Unity Trello Form

Trello has risen as an often used tool in project management, facilitating Kanban-style organization. It helps teams track tasks and their progress, allowing for robust communication during a sprint. Its API is public and well-documented, facilitating its use in backend projects that seek to leverage it to connect to Trello from external applications. 


The Unity Trello Form is a downloadable Unity program that allows users to connect to a Trello account and report a bug by filling out the fields, including specifying a board and a list on the selected board. A card is then generated at the specified destination with a description generated by the provided data and other salient information that can be pulled using Unity.  

Try it here or view the code.

Timeline: August 2022 
Role: Designer and Developer
Tools: C#, Unity, Trello


  • Problem Statement
  • Ideation
  • Development
  • Accomplishments

Problem Statement

Trello has been a pivotal tool alongside Notion in how I organized myself in college, being used in several projects I was involved in to track tasks. It wasn't until I was browsing the Work With Indies Discord server that the topic of experimenting with its API through UnityWebRequest came up as a good way to explore backend programming. Knowing how integral Trello has been to keeping a project organized, I realized something - a lot of my projects were going into playtesting and documenting those bugs has been a constant challenge. Integrating the generation of Trello cards directly into the playtest build would reduce the friction of documentation immensely. 

Thus, the problem statement became: 
   How do we build a form in Unity that can create a card on a Trello board that can help document a bug?


The focus on the Unity project would be on the Trello API and the Unity Web Request system. For the code architecture, I relied on scriptable objects to keep the system as modular as possible.  My project was also heavily inspired by Ă€dam Carballo's Unity Trello system, which itself was heavily based on Ben Follington's implementation.   
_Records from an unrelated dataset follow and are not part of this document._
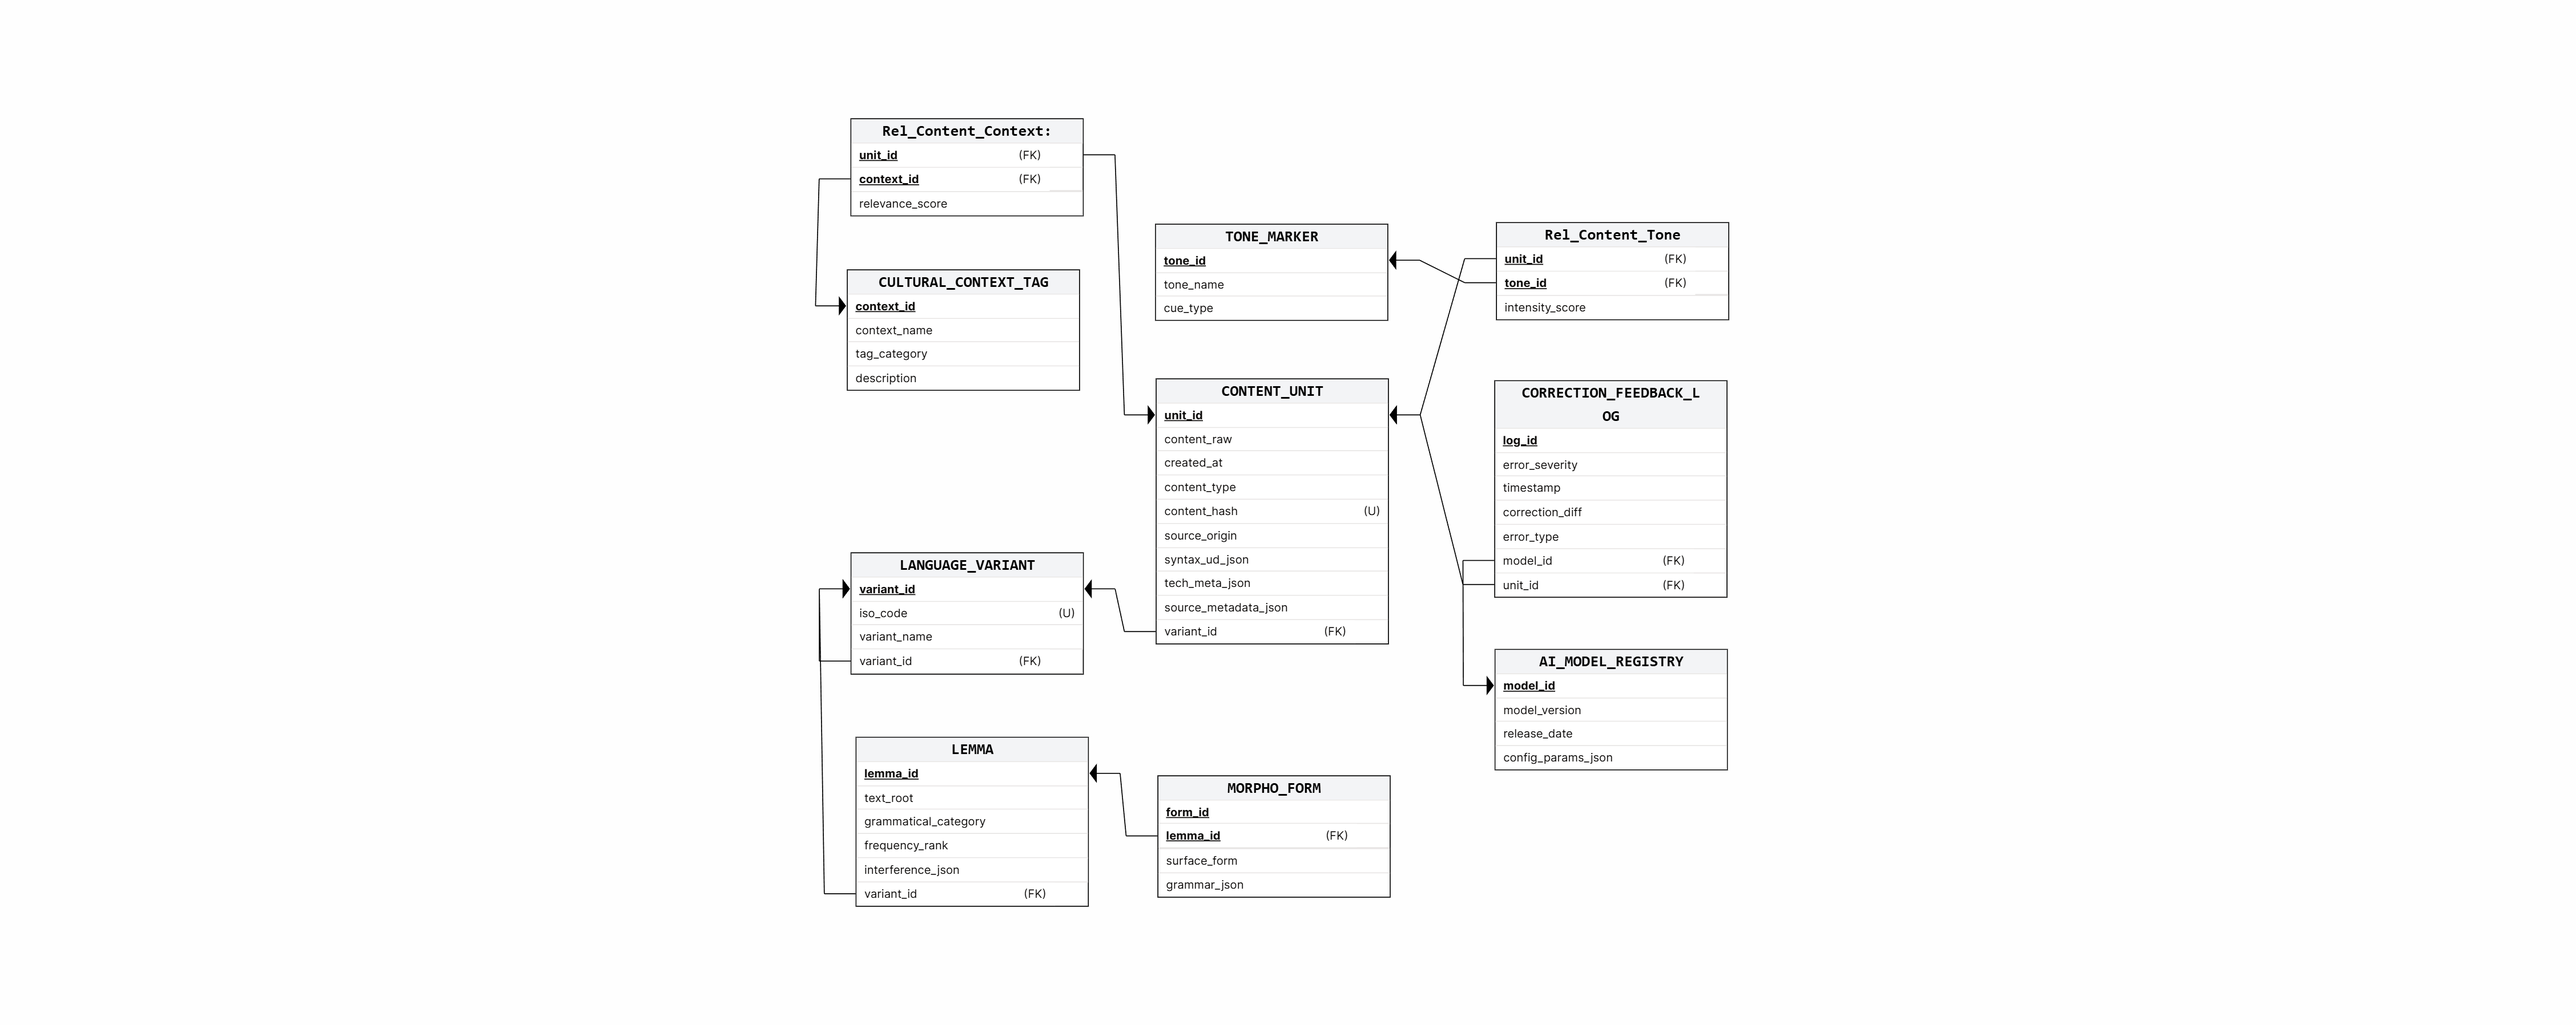
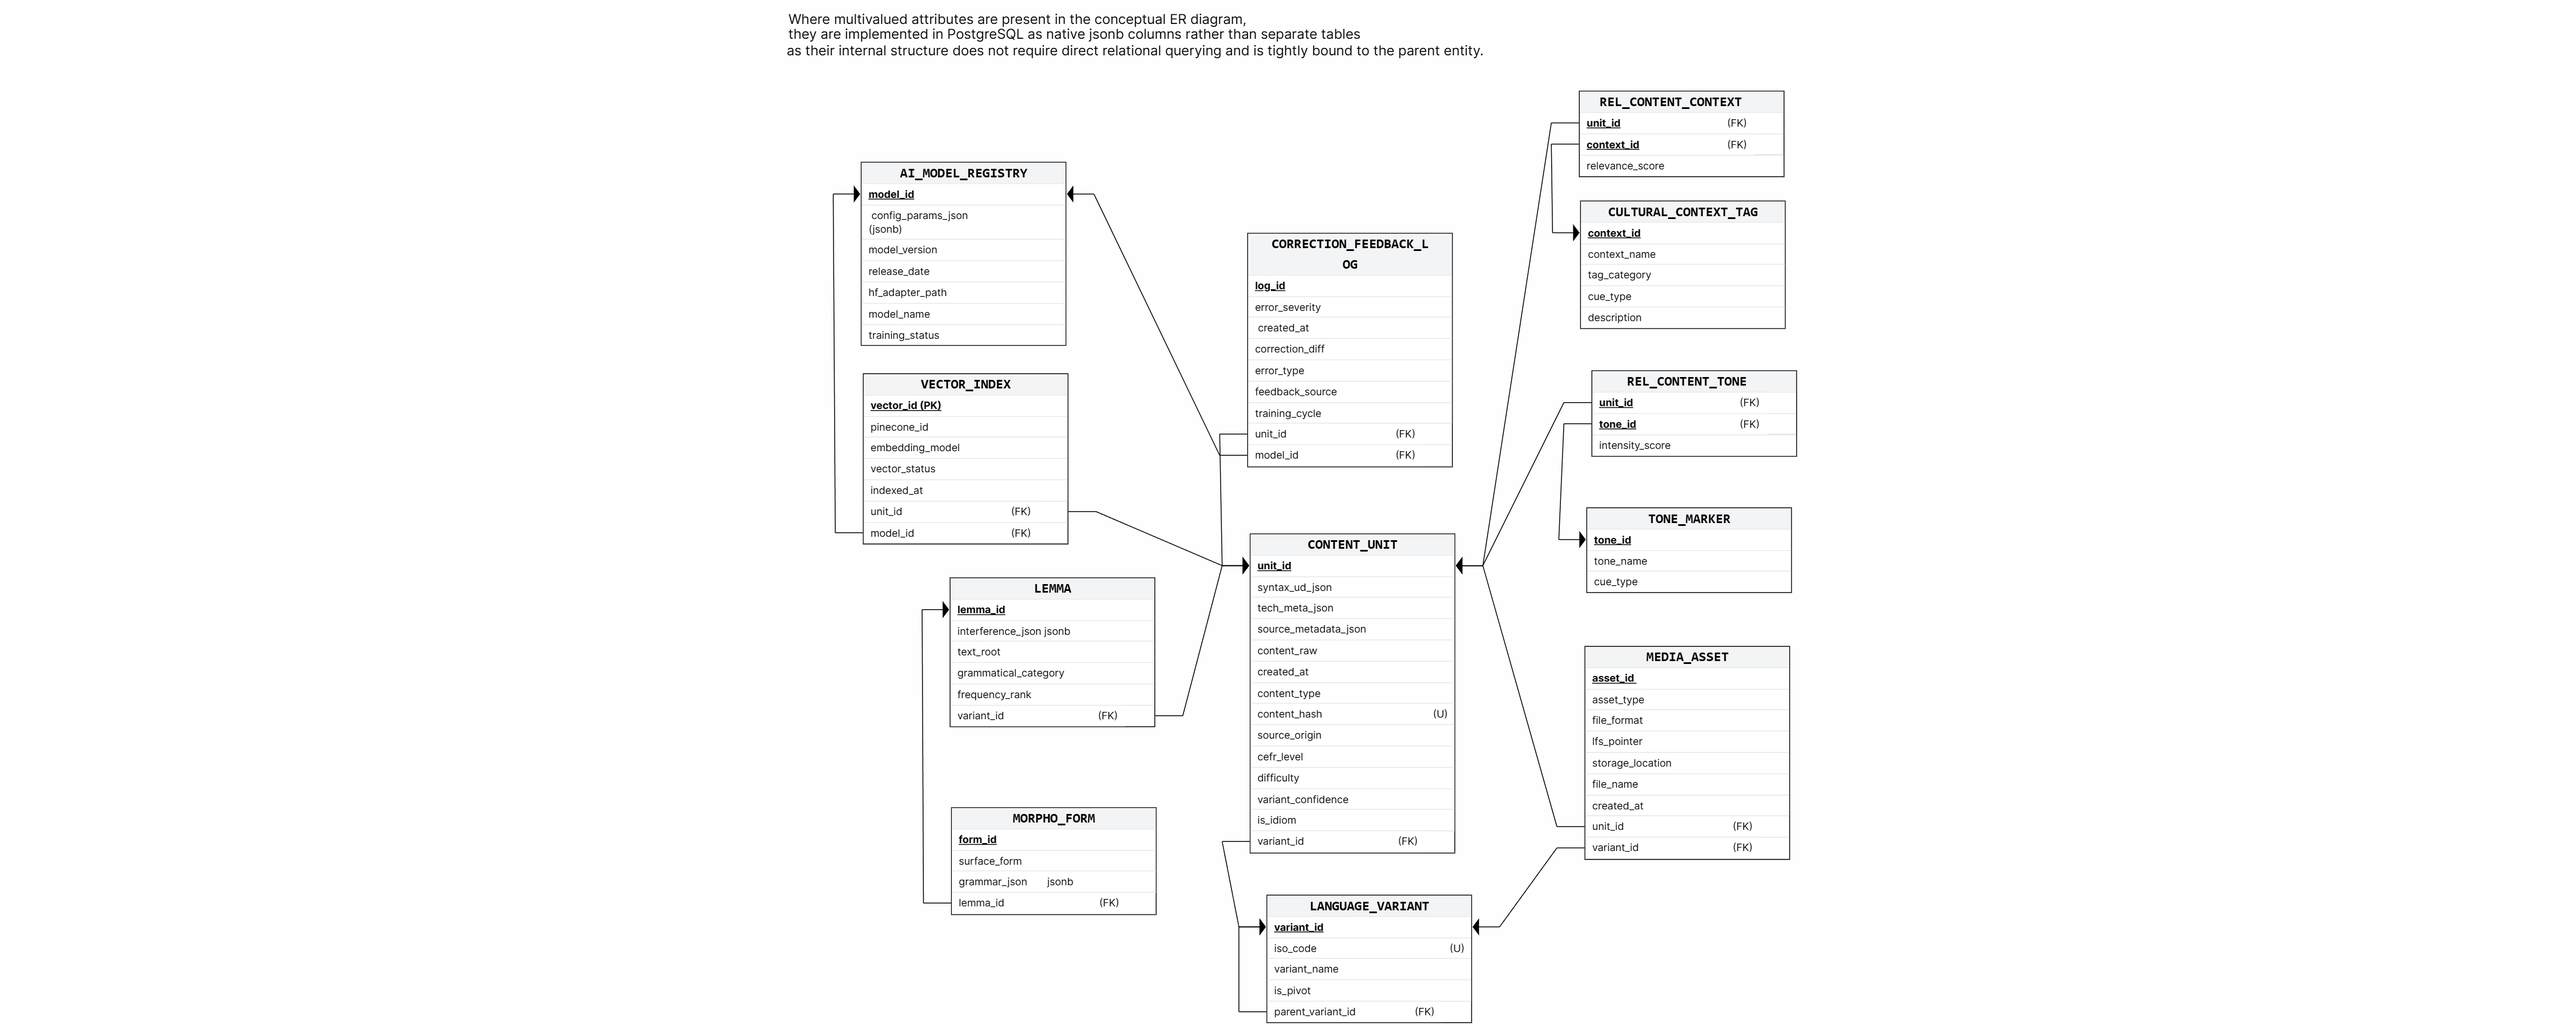
Fix: move updated ER diagrams to correct folder documentation_and_pipeline

diff --git a/DOCUMENTATION.md b/DOCUMENTATION.md
@@ -1,0 +1,2 @@
+"Update ER diagram and relational schema to v3.1 - corrected N1 N2 N3"
+

diff --git a/BUG_REPORT.md b/BUG_REPORT.md
@@ -1,0 +1,1 @@
+Update ER diagram and relational schema to v3.1 - corrected N1 N2 N3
With existing projects leading the way on how the syntax for WebRequests and the Trello API documentation being well-written, grabbing the data was actually one of the most straightforward parts of the project. Because of this, I wanted to be a little more ambitious with the project than simply showing that I could make a call to an API - I wanted a fully-fledged system that could also use GET requests in order to create selectable elements on the form, which could then be used to formulate the POST requests. This made figuring out how I could coordinate my calls for information and how to distribute the information throughout the system my primary focus. 

Because of this large responsibility, I put a heavy emphasis in dividing responsibilities.  I was able to use the information from the Trello API to populate my UI and then have the UI elements write to scriptable objects to store selections. At first, I had a single file that did all the communicating with the Trello API.  However, I felt like having UI population code in a script that also handled the sending of cards was making the script handle too much. Ideally, I wanted the script that sent a card to Trello only receive information from whatever was selected in the forms - it should not have to hold the information of all of the boards and the lists.
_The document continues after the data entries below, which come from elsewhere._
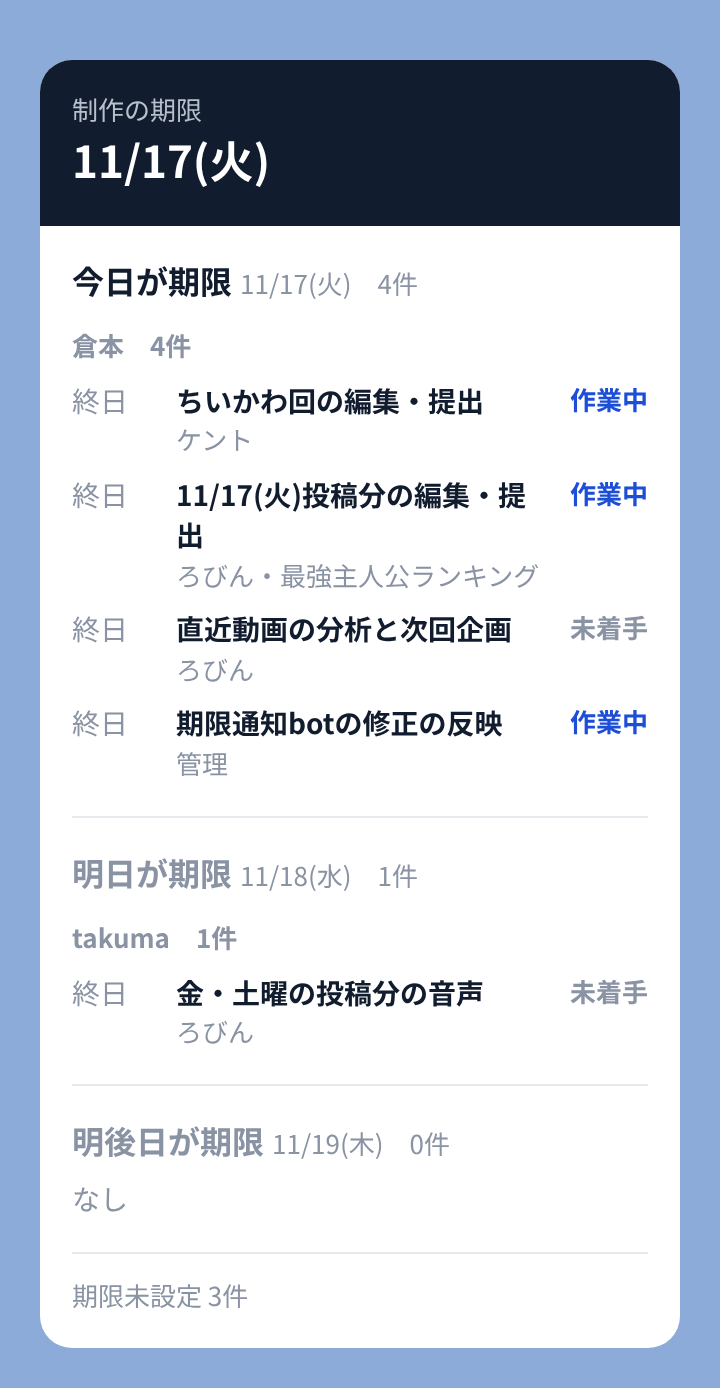
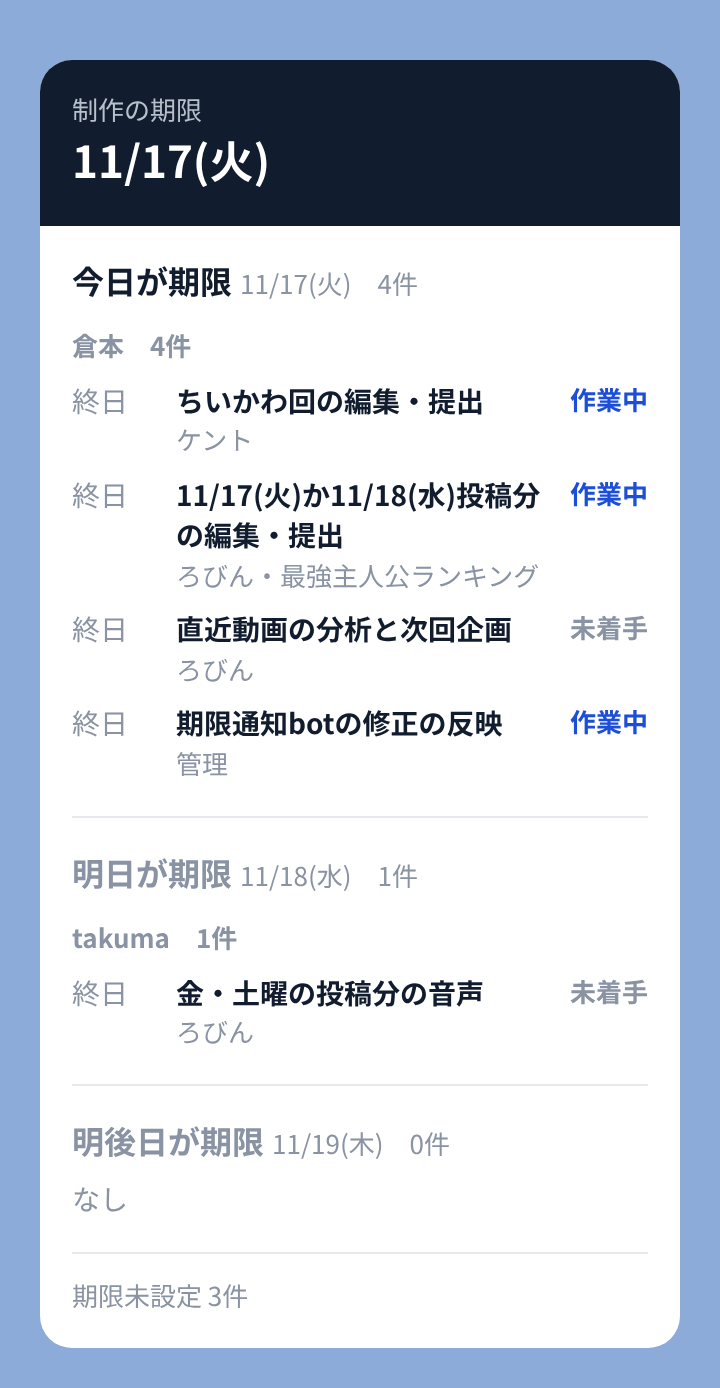
投稿予定日に「火曜か水曜」のような2つの日付を書けるようにする
Claude-Session: https://claude.ai/code/session_01E3h3wpULDjhoV5gFQ19wFG

Changed region(s): [[0.3972, 0.3408, 0.7639, 0.4027], [0.2444, 0.3718, 0.3667, 0.4027]]

diff --git a/test/code.test.js b/test/code.test.js
@@ -183,3 +183,17 @@ test('LINEのコマンドを取り出す', () => {
   assert.equal(gas.extractCommands(JSON.stringify({ events: [{ type: 'join', replyToken: 'r', source: { groupId: g } }] })).length, 0);
   assert.equal(gas.extractCommands('壊れた本文').length, 0);
 });
+
+test('投稿予定日を2つ書ける', () => {
+  const values = [HEADER, row('ろびん', '最強主人公ランキング', '編集・提出', '倉本', '2026/11/17', '', '作業中')];
+  values[1][7] = '2026/11/17か11/18';
+  const t = gas.parseRows(values, '2026-11-17')[0];
+  assert.equal(t.postDate, '2026-11-17');
+  assert.equal(t.postDate2, '2026-11-18');
+  const text = gas.buildMorningMessage([t], '2026-11-17', '');
+  assert.match(text, /ろびん／11\/17\(火\)か11\/18\(水\)投稿分（最強主人公ランキング） 編集・提出/);
+  const card = JSON.stringify(gas.buildFlexMessage([t], '2026-11-17', {}));
+  assert.ok(card.includes('11/17(火)か11/18(水)投稿分の編集・提出'));
+  values[1][7] = '2026/11/17';
+  assert.equal(gas.parseRows(values, '2026-11-17')[0].postDate2, '');
+});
This made me think about having two scripts that used the API - one that processed all the GETrequests in order to distribute them into scriptable objects, and one that pulled from the scriptable objects to create a POST request - I designated these as the "model" and "sender". Since these both needed to use the Trello API, it made more sense to me to set the key and token as scriptable objects that the scripts could pull from. This also meant less hassle if I had any other scripts that needed to use the API in the future. 

One major hiccup I ran into with the scriptable object design is the retaining of information between submissions. This was because the scriptable objects still retained information across scenes; being stored on the asset-level. This was actually a challenge that stumped me for a bit because changing the value is what triggered functions in the system - this would happen if we set them to null values as well. What I did to get around the value change response was to add a reset method, which would write to the underlying protected (previously private) variable underlying the public property. 

A minor issue I ran into was a warning I was getting that read "A Native Collection has not been disposed, resulting in a memory leak. Enable Full StackTraces to get more details." Initially, I thought it could be something related to all of the lists I was creating - however, these were all handled by Unity's automatic garbage collector. Research on the matter introduced me to the Dispose function, which was used to clean up resources. This thread revealed to me that the cause of the issue was the failure to dispose of the web requests at the end of their use. To fix it, I just made sure to save the data I needed in a variable before disposing of the web request, returning that variable at the end of the function. This seemed to stop the error from popping up.

Working with scriptable object events, I ran into a funny challenge due to their modularity. I found that my functions were so disconnected as to make communicating errors to the front-end difficult: Information had a one-way pipeline as none of the scripts have references to each other. The solution I came up with was to log all the errors to a scriptable object. At the end of any function that could throw an error, a function was run that checked if any errors existed and would trigger an event in response . This event then instantiated the error panel at the active screen. Checking which screen was active could be ignored because if we disable the inactive one, it will not matter that they're both listening to the signal.


  • Learned the basics of making web requests in Unity
  • Used the Trello API to read board / list information and create cards
  • Used Scriptable Objects to transfer data between components